- _What you should do_
Going through the data below, copy out each line where the word "EVIDENCE" shows up.

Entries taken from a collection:
****
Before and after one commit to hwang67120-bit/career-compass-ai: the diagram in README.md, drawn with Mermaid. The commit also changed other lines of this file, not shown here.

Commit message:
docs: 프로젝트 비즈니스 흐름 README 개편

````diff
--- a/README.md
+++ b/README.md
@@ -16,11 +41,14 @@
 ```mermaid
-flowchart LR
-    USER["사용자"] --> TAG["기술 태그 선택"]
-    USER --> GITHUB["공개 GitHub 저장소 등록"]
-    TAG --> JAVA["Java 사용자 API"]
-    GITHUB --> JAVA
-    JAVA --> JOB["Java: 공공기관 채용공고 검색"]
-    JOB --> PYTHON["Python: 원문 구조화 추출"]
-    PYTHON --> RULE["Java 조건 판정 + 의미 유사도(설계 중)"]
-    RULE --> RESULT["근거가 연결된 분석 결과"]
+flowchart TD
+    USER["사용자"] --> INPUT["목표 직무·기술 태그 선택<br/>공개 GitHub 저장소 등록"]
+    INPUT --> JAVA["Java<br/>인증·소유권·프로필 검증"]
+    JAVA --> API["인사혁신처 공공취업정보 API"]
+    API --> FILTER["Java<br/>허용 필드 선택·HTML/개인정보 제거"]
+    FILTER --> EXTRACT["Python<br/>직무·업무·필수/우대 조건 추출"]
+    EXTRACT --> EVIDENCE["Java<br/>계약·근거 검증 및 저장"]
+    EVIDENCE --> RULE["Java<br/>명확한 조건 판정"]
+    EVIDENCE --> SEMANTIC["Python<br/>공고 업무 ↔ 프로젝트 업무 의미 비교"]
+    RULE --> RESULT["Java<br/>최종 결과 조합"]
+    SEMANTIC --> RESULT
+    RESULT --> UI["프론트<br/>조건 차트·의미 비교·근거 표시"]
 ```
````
****
- _Finished exercise_
+    EXTRACT --> EVIDENCE["Java<br/>계약·근거 검증 및 저장"]
+    EVIDENCE --> RULE["Java<br/>명확한 조건 판정"]
+    EVIDENCE --> SEMANTIC["Python<br/>공고 업무 ↔ 프로젝트 업무 의미 비교"]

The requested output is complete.